As an online student or blended learning student, you have many helpful resources available. Naturally, your texts, the library, online instructional tools, and trusted websites come to mind. But don’t forget the many human resources you can use: parents, teachers, school counselors, and principals are great sources of information. A good rule of thumb is if you’ve been looking for an answer for more than five minutes, reach out for help!

Start on track and stay on track.

It’s always better to be ahead than to be struggling at the last minute! Break down big projects into small, manageable parts—and give each one a deadline. Don’t drag your feet—make yourself do things on time, and you’ll be better off in the long run.

Limit your time online.

That sounds funny coming from someone who works at an online school, doesn’t it? But we all get sucked into the trap of taking a “short break” from our important task to go see what’s happening on Facebook or Twitter. The next thing you know, that five-minute break has turned into an hour! Breaks are a good thing, but it’s important to limit your “digital distractions” and keep yourself on task by setting a time limit and sticking to it. Set a timer to keep yourself honest!

Learn to deal with setbacks.

Everyone has them! Every person who succeeds has had to struggle to get there. When you get a bad grade, have an argument with a friend, or experience other frustrations, realize that this is a learning experience. Talk to someone to get another point of view—you could be worried about something that’s pretty small in the long run. To move forward, you must take responsibility for what you’ve done (or not done) and decide to change your behavior in the future. Making a plan for achieving greater success in the future will help you build confidence, too!


Seniors, please make sure you submit a completed Florida Financial Aid Application (FFAA) in order to be considered for State Scholarship & Grant Programs. Seniors, please Create a Student Account. After logging into your account, you may proceed to complete the FFAA. Even IF you are not attending an in-state Florida school, we highly recommend every senior complete their Bright Futures application.

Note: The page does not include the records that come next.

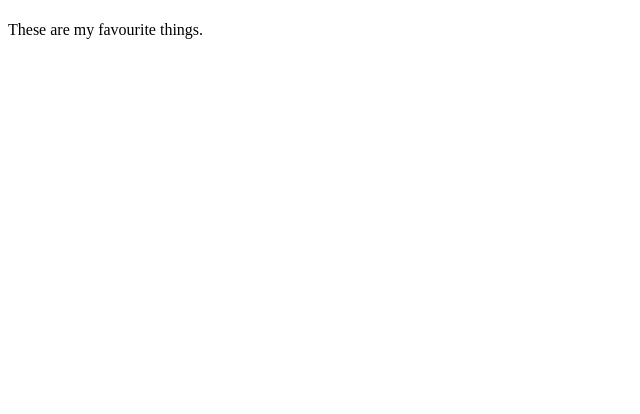
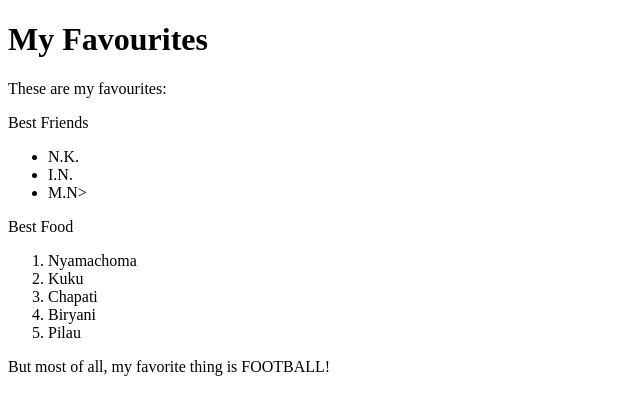
Before and after one commit to AlexTwenji/my-first-webpage, a plain HTML site: page favourite-things.html in a window 1280 px wide. Shown: the whole page, without its empty margins (0-640 px from the left). Drawn offline with Linux system fonts and the light colour scheme.

Commit message:
body of favourite things

```diff
--- a/favourite-things.html
+++ b/favourite-things.html
@@ -1,12 +1,29 @@
 <!DOCTYPE html>
 <html>
   <head>
-    <h1>
       <title>My Favourite Things</title>
-    </h1>
   </head>
 
   <body>
-    These are my favourite things.
+    <h1>My Favourites</h1>
+    <p>These are my favourites:</p>
+
+    Best Friends
+    <ul>
+      <li>N.K.</li>
+      <li>I.N.</li>
+      <li>M.N></li>
+    </ul>
+
+    Best Food
+    <ol>
+      <li>Nyamachoma</li>
+      <li>Kuku</li>
+      <li>Chapati</li>
+      <li>Biryani</li>
+      <li>Pilau</li>
+    </ol>
+
+    <p>But most of all, my favorite thing is FOOTBALL!</p>
   </body>
 </html>
```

Florida graduates have two years to enact their scholarship money.

The Bright Futures link can answer all of your questions:

By |2020-05-07T11:20:06-04:00May 3rd, 2020|Uncategorized|0 Comments